For long periods in its past, Taiwan was physically connected to the Chinese mainland. During the most recent Ice Age, humans and animals migrated across the land bridge to what’s now Taiwan. Fossil evidence shows that among the new arrivals were deer, rhinos, horses and hyenas. Between 10,000 and 12,000 years ago, the sea level began to rise and Taiwan again became an island.
During the most recent Ice Age, dozens of glaciers existed in Taiwan’s uplands, including at least 35 on or near Snow Mountain.
Except for a few spots, the Taiwan Strait – the ocean between Taiwan and the Chinese mainland – is no more than 80m deep.
Taiwan is losing land on its east coast as a result of erosion, but slowly gaining land on its western side because so much silt is washed down from the mountains each year.
The US Department of Agriculture divides soils into 12 soil categories. Every one of these, with the exception of Gelisols (found only in areas with permafrost), exists naturally in Taiwan.
Taiwan’s wettest places are certain foothill areas in New Taipei. In a typical year, they receive almost 6,000mm of precipitation.
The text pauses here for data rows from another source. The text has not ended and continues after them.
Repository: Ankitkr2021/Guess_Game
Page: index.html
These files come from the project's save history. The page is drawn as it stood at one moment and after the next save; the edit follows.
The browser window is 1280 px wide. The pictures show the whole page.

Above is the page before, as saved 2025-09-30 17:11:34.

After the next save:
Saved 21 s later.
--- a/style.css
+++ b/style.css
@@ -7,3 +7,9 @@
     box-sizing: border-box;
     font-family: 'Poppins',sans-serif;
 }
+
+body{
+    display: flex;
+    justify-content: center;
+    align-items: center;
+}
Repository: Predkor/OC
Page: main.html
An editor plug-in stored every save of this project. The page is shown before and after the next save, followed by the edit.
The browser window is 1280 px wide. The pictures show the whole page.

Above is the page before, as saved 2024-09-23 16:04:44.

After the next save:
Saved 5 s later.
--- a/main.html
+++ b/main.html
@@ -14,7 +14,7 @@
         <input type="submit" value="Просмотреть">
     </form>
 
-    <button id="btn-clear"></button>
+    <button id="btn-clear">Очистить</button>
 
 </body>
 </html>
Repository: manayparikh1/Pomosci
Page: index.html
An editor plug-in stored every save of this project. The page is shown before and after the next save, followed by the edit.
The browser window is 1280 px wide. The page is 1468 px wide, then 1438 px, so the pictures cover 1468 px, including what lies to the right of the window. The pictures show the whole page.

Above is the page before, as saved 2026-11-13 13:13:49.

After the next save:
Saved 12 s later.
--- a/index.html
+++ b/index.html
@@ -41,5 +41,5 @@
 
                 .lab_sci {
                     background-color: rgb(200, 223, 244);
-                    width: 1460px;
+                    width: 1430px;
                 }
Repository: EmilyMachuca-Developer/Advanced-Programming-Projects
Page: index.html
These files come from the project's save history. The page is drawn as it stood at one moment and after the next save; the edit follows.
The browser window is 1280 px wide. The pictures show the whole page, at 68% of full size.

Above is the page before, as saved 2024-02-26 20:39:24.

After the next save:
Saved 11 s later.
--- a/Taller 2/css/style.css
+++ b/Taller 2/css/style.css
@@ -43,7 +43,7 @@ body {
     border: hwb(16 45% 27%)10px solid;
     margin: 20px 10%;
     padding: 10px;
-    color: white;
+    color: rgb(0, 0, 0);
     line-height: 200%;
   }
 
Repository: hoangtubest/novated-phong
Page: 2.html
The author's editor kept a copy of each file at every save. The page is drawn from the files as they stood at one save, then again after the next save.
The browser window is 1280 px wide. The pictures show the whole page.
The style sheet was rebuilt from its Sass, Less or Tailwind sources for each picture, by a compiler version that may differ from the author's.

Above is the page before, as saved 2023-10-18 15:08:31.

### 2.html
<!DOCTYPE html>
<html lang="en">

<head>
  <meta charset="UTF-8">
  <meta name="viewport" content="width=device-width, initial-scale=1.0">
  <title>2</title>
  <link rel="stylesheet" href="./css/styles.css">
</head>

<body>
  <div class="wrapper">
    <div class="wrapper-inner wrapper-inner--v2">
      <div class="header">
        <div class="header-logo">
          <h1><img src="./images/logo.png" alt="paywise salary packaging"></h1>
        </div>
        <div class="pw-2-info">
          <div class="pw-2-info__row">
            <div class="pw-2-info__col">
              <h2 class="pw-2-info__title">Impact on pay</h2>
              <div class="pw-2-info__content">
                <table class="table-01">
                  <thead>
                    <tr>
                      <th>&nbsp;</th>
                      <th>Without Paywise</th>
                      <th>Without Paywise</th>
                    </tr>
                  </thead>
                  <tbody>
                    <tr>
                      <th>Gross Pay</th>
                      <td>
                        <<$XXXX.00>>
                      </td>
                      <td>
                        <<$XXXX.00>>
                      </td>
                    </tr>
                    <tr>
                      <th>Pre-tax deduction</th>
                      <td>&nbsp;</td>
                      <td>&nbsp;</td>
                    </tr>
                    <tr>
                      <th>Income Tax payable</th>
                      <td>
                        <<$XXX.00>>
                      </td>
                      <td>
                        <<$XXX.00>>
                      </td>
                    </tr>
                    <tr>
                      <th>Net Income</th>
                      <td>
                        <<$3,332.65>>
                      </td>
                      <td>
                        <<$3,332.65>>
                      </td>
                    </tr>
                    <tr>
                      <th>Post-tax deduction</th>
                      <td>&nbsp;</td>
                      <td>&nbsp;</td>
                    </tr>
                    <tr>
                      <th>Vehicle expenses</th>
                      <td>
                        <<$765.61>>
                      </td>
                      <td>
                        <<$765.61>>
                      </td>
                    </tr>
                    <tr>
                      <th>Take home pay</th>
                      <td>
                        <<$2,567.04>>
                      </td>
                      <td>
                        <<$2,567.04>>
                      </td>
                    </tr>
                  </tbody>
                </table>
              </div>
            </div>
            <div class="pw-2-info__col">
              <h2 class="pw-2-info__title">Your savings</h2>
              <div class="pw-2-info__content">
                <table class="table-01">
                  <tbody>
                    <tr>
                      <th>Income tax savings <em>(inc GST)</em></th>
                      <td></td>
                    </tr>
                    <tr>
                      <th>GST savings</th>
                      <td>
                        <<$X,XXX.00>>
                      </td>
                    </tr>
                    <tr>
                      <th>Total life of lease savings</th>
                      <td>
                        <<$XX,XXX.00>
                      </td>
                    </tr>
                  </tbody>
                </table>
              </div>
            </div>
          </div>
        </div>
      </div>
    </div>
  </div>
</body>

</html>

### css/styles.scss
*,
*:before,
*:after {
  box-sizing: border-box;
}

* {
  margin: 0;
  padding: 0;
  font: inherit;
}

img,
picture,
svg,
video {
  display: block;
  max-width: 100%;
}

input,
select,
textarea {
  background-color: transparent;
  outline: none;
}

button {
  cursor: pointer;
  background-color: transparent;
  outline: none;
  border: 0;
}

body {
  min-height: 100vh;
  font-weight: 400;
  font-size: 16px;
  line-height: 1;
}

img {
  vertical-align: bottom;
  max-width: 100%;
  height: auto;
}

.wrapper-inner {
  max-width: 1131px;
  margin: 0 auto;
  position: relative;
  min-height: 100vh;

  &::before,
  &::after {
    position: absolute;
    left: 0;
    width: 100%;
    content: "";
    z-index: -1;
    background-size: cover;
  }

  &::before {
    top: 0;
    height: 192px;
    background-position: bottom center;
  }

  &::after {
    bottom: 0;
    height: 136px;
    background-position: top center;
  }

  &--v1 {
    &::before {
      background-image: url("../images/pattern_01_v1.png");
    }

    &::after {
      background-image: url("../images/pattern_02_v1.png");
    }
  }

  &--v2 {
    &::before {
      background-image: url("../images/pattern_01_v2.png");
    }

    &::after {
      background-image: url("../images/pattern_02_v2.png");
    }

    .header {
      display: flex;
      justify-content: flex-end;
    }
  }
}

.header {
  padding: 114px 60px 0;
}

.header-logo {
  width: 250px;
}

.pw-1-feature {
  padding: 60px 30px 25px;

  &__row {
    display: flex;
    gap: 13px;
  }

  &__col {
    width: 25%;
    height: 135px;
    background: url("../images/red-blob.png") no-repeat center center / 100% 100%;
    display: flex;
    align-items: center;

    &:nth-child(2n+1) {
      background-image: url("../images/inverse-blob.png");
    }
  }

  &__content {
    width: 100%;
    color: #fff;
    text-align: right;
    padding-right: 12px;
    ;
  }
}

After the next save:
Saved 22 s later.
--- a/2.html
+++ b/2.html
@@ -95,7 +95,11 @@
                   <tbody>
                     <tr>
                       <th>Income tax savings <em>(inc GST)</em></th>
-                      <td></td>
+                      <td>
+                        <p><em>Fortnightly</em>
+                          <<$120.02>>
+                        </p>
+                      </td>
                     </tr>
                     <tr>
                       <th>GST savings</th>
That’s a lot, but during typhoons parts of Taiwan have been hit with more than 2,000mm of rain in less than 48 hours.